Extracted data entries
:::

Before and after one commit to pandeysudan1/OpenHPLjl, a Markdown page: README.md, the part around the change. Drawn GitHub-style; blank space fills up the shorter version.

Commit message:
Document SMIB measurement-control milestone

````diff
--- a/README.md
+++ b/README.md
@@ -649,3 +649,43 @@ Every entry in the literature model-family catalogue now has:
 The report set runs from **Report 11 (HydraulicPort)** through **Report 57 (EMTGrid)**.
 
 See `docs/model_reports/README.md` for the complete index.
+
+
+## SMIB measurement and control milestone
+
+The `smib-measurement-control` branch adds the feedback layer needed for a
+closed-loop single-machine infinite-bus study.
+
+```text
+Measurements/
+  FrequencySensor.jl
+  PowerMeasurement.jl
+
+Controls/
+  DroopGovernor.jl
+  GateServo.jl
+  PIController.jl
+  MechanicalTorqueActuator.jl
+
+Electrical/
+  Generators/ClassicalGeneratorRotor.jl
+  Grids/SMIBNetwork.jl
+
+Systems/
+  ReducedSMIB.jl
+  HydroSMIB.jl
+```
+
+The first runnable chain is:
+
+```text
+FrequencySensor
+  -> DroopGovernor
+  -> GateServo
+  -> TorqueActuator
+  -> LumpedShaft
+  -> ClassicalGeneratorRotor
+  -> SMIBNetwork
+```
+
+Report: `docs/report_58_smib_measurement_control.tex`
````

:::

• **WHAT YOU ARE ASKED TO DO**: Once you have read the records above, please copy them out exactly.

• **OUTPUT BELOW**:
Before and after one commit to pandeysudan1/OpenHPLjl, a Markdown page: README.md, the part around the change. Drawn GitHub-style; blank space fills up the shorter version.

Commit message:
Document SMIB measurement-control milestone

````diff
--- a/README.md
+++ b/README.md
@@ -649,3 +649,43 @@ Every entry in the literature model-family catalogue now has:
 The report set runs from **Report 11 (HydraulicPort)** through **Report 57 (EMTGrid)**.
 
 See `docs/model_reports/README.md` for the complete index.
+
+
+## SMIB measurement and control milestone
+
+The `smib-measurement-control` branch adds the feedback layer needed for a
+closed-loop single-machine infinite-bus study.
+
+```text
+Measurements/
+  FrequencySensor.jl
+  PowerMeasurement.jl
+
+Controls/
+  DroopGovernor.jl
+  GateServo.jl
+  PIController.jl
+  MechanicalTorqueActuator.jl
+
+Electrical/
+  Generators/ClassicalGeneratorRotor.jl
+  Grids/SMIBNetwork.jl
+
+Systems/
+  ReducedSMIB.jl
+  HydroSMIB.jl
+```
+
+The first runnable chain is:
+
+```text
+FrequencySensor
+  -> DroopGovernor
+  -> GateServo
+  -> TorqueActuator
+  -> LumpedShaft
+  -> ClassicalGeneratorRotor
+  -> SMIBNetwork
+```
+
+Report: `docs/report_58_smib_measurement_control.tex`
````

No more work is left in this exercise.